### Exercise brief:
From the entries that follow, copy each line containing the word "Accuracy".

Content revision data
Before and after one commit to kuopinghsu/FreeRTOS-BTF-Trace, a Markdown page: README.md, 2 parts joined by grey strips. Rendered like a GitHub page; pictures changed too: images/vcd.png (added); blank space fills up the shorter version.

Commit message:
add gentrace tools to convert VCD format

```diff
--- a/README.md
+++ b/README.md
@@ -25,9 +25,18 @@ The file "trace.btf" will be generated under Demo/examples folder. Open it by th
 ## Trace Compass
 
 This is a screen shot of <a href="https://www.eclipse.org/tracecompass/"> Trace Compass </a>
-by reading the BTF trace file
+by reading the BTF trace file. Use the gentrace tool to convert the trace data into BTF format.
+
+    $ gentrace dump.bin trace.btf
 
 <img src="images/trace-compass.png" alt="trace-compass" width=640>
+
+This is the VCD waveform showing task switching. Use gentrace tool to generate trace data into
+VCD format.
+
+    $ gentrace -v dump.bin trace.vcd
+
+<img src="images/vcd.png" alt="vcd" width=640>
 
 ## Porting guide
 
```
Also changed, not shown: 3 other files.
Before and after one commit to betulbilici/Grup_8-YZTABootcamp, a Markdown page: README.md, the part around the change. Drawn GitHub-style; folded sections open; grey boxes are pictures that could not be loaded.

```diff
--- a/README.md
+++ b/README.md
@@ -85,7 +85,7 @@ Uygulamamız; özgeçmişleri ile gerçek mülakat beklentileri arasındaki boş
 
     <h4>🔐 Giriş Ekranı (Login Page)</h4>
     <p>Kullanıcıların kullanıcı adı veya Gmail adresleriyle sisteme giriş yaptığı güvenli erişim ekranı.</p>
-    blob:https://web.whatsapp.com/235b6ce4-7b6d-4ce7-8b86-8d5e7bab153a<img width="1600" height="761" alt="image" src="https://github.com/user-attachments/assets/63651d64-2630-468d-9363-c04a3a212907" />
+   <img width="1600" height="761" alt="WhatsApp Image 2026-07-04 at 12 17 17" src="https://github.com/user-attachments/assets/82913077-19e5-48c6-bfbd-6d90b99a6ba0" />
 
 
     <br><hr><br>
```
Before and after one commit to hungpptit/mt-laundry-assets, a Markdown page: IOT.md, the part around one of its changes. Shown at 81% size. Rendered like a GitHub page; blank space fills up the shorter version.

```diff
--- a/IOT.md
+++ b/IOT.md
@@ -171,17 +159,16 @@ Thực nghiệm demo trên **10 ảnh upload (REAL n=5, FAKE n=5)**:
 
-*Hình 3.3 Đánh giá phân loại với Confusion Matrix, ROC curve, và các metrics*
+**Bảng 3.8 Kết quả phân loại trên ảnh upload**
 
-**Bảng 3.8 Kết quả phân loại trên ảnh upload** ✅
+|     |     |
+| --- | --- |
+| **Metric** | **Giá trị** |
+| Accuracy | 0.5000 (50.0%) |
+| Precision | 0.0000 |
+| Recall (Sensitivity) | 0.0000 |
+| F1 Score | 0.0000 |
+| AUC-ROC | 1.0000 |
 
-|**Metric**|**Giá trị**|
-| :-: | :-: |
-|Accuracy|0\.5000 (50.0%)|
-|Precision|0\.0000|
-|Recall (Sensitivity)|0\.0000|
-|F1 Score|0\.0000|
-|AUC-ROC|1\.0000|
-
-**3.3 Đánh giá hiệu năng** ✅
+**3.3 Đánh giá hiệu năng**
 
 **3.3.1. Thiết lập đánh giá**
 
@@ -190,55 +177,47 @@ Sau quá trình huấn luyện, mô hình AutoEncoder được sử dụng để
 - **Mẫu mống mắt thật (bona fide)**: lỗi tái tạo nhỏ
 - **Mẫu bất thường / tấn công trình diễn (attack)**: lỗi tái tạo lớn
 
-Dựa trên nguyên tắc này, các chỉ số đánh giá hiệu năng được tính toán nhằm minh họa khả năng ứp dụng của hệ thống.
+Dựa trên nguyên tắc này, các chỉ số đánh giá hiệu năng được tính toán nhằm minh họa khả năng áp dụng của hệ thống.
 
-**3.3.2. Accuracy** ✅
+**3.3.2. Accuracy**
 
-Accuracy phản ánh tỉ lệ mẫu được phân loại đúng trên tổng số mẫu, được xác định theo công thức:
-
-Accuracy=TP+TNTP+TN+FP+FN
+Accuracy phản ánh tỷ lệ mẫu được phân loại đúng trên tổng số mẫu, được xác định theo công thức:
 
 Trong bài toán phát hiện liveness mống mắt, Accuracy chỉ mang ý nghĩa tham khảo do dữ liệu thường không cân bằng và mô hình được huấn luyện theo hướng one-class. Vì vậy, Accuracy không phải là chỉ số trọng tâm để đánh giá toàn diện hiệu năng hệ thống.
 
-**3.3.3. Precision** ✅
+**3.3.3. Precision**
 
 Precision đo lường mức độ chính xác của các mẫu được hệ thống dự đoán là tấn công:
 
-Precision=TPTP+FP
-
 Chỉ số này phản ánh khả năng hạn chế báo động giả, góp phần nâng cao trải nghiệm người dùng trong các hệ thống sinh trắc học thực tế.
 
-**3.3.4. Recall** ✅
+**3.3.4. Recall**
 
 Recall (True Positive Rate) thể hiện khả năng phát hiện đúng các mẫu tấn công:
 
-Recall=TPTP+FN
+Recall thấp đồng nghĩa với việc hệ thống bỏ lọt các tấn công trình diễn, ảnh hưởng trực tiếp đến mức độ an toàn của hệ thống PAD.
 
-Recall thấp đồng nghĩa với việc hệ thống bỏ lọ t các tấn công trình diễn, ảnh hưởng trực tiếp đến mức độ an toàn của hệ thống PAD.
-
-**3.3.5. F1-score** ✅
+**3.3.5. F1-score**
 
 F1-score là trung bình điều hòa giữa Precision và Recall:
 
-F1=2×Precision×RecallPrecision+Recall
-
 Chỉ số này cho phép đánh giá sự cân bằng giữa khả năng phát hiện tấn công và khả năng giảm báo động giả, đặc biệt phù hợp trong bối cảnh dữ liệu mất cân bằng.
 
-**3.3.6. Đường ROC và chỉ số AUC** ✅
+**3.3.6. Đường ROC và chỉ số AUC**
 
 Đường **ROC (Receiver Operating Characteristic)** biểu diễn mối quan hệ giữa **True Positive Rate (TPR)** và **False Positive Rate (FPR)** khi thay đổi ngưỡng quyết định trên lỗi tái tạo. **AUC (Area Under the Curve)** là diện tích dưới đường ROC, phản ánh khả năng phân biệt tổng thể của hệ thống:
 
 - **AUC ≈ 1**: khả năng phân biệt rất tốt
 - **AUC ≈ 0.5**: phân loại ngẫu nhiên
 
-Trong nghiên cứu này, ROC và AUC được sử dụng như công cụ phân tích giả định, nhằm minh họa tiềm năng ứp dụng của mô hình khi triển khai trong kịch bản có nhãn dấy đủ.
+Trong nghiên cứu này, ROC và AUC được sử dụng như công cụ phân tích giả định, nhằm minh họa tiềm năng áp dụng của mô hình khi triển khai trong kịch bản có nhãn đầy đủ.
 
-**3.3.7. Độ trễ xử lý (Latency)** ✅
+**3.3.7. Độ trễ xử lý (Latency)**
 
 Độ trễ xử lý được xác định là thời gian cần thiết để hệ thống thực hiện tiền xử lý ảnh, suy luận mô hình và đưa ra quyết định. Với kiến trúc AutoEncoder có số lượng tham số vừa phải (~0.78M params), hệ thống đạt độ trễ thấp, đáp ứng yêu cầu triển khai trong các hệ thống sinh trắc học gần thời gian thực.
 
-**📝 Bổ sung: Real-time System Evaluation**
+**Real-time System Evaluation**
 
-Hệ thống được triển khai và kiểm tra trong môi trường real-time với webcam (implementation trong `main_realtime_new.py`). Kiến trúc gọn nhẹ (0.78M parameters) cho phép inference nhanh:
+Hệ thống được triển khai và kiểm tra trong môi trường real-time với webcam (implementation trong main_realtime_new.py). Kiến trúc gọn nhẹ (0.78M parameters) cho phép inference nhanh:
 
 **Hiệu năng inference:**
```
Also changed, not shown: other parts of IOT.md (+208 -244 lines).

### Reply:
+| Accuracy | 0.5000 (50.0%) |
-|Accuracy|0\.5000 (50.0%)|
-**3.3.2. Accuracy** ✅
+**3.3.2. Accuracy**
-Accuracy phản ánh tỉ lệ mẫu được phân loại đúng trên tổng số mẫu, được xác định theo công thức:
-Accuracy=TP+TNTP+TN+FP+FN
+Accuracy phản ánh tỷ lệ mẫu được phân loại đúng trên tổng số mẫu, được xác định theo công thức:
 Trong bài toán phát hiện liveness mống mắt, Accuracy chỉ mang ý nghĩa tham khảo do dữ liệu thường không cân bằng và mô hình được huấn luyện theo hướng one-class. Vì vậy, Accuracy không phải là chỉ số trọng tâm để đánh giá toàn diện hiệu năng hệ thống.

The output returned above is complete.